[How to complete this task]
Give back the material that follows, identical in every line.

[Start of Attachment]

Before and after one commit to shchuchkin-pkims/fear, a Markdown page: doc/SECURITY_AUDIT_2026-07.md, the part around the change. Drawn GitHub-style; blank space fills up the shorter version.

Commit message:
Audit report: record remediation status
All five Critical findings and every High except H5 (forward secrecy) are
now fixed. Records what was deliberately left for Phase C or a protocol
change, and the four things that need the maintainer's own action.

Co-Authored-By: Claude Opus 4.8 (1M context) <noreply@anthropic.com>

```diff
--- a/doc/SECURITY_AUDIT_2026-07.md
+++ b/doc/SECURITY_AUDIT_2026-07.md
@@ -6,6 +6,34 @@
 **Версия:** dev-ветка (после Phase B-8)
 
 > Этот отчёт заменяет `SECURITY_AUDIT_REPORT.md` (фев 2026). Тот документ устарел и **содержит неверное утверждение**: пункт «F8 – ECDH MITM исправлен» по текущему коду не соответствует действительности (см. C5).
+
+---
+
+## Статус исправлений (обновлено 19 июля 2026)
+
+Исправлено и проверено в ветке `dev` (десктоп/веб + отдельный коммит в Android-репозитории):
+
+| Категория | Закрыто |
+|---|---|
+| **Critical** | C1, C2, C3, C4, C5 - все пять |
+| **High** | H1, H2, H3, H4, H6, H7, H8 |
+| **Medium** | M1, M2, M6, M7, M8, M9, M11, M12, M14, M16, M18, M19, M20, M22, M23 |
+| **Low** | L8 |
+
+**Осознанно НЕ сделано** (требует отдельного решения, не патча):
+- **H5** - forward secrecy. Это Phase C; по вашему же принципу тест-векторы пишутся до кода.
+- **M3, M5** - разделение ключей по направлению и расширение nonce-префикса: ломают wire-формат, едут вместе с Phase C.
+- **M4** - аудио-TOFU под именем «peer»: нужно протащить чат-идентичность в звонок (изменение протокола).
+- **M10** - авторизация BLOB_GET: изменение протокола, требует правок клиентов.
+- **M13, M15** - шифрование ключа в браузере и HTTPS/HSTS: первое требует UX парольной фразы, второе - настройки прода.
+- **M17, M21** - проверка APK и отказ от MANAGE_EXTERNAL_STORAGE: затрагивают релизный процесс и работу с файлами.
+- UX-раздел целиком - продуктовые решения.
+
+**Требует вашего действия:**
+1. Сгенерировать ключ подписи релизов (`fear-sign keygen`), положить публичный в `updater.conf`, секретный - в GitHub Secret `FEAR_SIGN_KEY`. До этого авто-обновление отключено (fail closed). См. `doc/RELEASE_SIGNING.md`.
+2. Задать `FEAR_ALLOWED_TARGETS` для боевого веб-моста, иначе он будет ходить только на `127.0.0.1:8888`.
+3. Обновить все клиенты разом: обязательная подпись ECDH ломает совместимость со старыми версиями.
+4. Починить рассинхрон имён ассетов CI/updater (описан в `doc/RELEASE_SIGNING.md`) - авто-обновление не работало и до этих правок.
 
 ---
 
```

[End of Attachment]

[Result below]
Before and after one commit to shchuchkin-pkims/fear, a Markdown page: doc/SECURITY_AUDIT_2026-07.md, the part around the change. Drawn GitHub-style; blank space fills up the shorter version.

Commit message:
Audit report: record remediation status
All five Critical findings and every High except H5 (forward secrecy) are
now fixed. Records what was deliberately left for Phase C or a protocol
change, and the four things that need the maintainer's own action.

Co-Authored-By: Claude Opus 4.8 (1M context) <noreply@anthropic.com>

```diff
--- a/doc/SECURITY_AUDIT_2026-07.md
+++ b/doc/SECURITY_AUDIT_2026-07.md
@@ -6,6 +6,34 @@
 **Версия:** dev-ветка (после Phase B-8)
 
 > Этот отчёт заменяет `SECURITY_AUDIT_REPORT.md` (фев 2026). Тот документ устарел и **содержит неверное утверждение**: пункт «F8 – ECDH MITM исправлен» по текущему коду не соответствует действительности (см. C5).
+
+---
+
+## Статус исправлений (обновлено 19 июля 2026)
+
+Исправлено и проверено в ветке `dev` (десктоп/веб + отдельный коммит в Android-репозитории):
+
+| Категория | Закрыто |
+|---|---|
+| **Critical** | C1, C2, C3, C4, C5 - все пять |
+| **High** | H1, H2, H3, H4, H6, H7, H8 |
+| **Medium** | M1, M2, M6, M7, M8, M9, M11, M12, M14, M16, M18, M19, M20, M22, M23 |
+| **Low** | L8 |
+
+**Осознанно НЕ сделано** (требует отдельного решения, не патча):
+- **H5** - forward secrecy. Это Phase C; по вашему же принципу тест-векторы пишутся до кода.
+- **M3, M5** - разделение ключей по направлению и расширение nonce-префикса: ломают wire-формат, едут вместе с Phase C.
+- **M4** - аудио-TOFU под именем «peer»: нужно протащить чат-идентичность в звонок (изменение протокола).
+- **M10** - авторизация BLOB_GET: изменение протокола, требует правок клиентов.
+- **M13, M15** - шифрование ключа в браузере и HTTPS/HSTS: первое требует UX парольной фразы, второе - настройки прода.
+- **M17, M21** - проверка APK и отказ от MANAGE_EXTERNAL_STORAGE: затрагивают релизный процесс и работу с файлами.
+- UX-раздел целиком - продуктовые решения.
+
+**Требует вашего действия:**
+1. Сгенерировать ключ подписи релизов (`fear-sign keygen`), положить публичный в `updater.conf`, секретный - в GitHub Secret `FEAR_SIGN_KEY`. До этого авто-обновление отключено (fail closed). См. `doc/RELEASE_SIGNING.md`.
+2. Задать `FEAR_ALLOWED_TARGETS` для боевого веб-моста, иначе он будет ходить только на `127.0.0.1:8888`.
+3. Обновить все клиенты разом: обязательная подпись ECDH ломает совместимость со старыми версиями.
+4. Починить рассинхрон имён ассетов CI/updater (описан в `doc/RELEASE_SIGNING.md`) - авто-обновление не работало и до этих правок.
 
 ---
 
```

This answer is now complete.